-------- Data extract

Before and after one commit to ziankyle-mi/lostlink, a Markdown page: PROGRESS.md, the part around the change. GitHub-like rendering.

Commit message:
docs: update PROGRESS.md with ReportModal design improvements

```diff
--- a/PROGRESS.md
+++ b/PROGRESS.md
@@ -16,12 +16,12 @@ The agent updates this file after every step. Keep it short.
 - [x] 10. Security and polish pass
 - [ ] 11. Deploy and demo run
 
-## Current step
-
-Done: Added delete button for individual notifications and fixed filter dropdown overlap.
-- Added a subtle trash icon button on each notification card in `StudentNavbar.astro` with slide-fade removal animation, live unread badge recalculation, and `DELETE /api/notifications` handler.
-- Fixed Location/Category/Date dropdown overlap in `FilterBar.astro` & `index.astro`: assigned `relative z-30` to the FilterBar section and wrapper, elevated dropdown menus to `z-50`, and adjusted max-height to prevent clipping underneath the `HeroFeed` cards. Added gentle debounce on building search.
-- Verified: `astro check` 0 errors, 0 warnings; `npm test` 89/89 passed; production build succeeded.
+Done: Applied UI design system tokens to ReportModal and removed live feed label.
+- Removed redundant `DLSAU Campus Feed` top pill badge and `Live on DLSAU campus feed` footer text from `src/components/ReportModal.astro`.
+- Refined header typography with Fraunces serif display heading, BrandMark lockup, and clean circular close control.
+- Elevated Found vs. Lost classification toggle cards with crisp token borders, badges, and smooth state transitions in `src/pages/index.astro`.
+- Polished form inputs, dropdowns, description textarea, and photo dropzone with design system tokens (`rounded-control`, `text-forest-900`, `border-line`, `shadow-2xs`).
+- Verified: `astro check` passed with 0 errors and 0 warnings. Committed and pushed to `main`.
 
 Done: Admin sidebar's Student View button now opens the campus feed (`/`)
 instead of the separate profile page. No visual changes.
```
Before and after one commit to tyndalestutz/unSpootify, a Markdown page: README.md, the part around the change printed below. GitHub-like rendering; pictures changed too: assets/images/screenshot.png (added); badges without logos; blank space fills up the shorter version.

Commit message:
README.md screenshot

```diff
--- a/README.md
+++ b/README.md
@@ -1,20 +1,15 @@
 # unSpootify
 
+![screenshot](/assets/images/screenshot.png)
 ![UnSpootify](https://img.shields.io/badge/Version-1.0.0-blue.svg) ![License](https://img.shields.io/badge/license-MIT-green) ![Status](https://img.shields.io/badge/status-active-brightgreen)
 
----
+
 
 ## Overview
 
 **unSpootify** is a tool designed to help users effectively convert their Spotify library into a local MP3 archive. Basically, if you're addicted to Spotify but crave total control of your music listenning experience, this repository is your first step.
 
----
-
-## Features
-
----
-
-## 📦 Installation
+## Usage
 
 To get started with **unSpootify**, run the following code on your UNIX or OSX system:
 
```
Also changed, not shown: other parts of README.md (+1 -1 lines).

----------------

=== Problem description ===
Sift through the entries and copy every line with "tokens".

=== Your solution ===
+Done: Applied UI design system tokens to ReportModal and removed live feed label.
+- Polished form inputs, dropdowns, description textarea, and photo dropzone with design system tokens (`rounded-control`, `text-forest-900`, `border-line`, `shadow-2xs`).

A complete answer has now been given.